→ **Aim of the task**: A full, word-for-word copy of the listing below is needed; leave the images out of it.
━━━ Recorded data
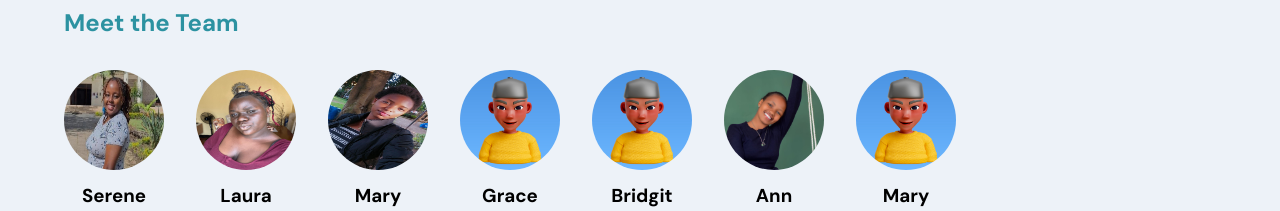
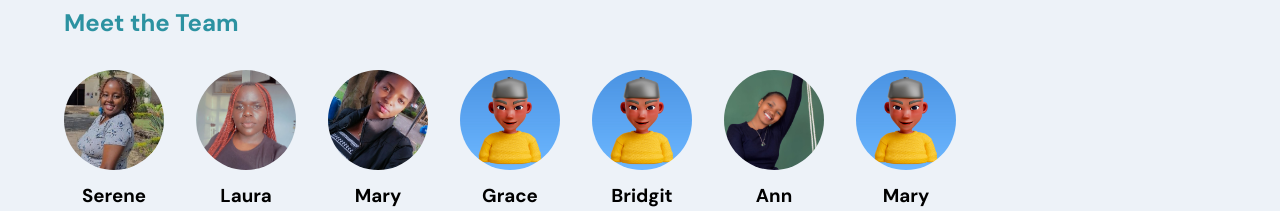
Before and after one commit to Faithkym7/hakilink, a React (Create React App) app: page / in a window 1280 px wide. Shown: the part 1170-1381 px from the top of the page. Built offline with nearby package versions, Linux system fonts and the light colour scheme; no server answers.

Commit message:
Chore: images update

```diff
--- a/src/constants/images.js
+++ b/src/constants/images.js
@@ -1,6 +1,6 @@
 import logo from '../assets/hakilink.jpeg';
 import hero from '../assets/hero.png';
-import students from '../assets/students.jpg';
+import students from '../assets/students.jpeg';
 import member from '../assets/member.jpg';
 import educational from '../assets/educational.png';
 import email from '../assets/email.png';
--- a/src/scenes/About/About.scss
+++ b/src/scenes/About/About.scss
@@ -73,9 +73,10 @@
           }
 
           img {
-            width: 100px; // Adjust as needed
-            height: 100px; // Adjust as needed
+            width: 100px;      // Allow the image to resize based on its natural dimensions
+            height: 100px;
             border-radius: 50%;
+            object-fit: cover; // Ensures the image fills the container without distortion
             margin-bottom: 0.5rem;
           }
 
```
Also changed, not shown: src/assets/Laura.jpeg, src/assets/students.jpeg (added).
━━━━━━
→ **Written response**:
Before and after one commit to Faithkym7/hakilink, a React (Create React App) app: page / in a window 1280 px wide. Shown: the part 1170-1381 px from the top of the page. Built offline with nearby package versions, Linux system fonts and the light colour scheme; no server answers.

Commit message:
Chore: images update

```diff
--- a/src/constants/images.js
+++ b/src/constants/images.js
@@ -1,6 +1,6 @@
 import logo from '../assets/hakilink.jpeg';
 import hero from '../assets/hero.png';
-import students from '../assets/students.jpg';
+import students from '../assets/students.jpeg';
 import member from '../assets/member.jpg';
 import educational from '../assets/educational.png';
 import email from '../assets/email.png';
--- a/src/scenes/About/About.scss
+++ b/src/scenes/About/About.scss
@@ -73,9 +73,10 @@
           }
 
           img {
-            width: 100px; // Adjust as needed
-            height: 100px; // Adjust as needed
+            width: 100px;      // Allow the image to resize based on its natural dimensions
+            height: 100px;
             border-radius: 50%;
+            object-fit: cover; // Ensures the image fills the container without distortion
             margin-bottom: 0.5rem;
           }
 
```
Also changed, not shown: src/assets/Laura.jpeg, src/assets/students.jpeg (added).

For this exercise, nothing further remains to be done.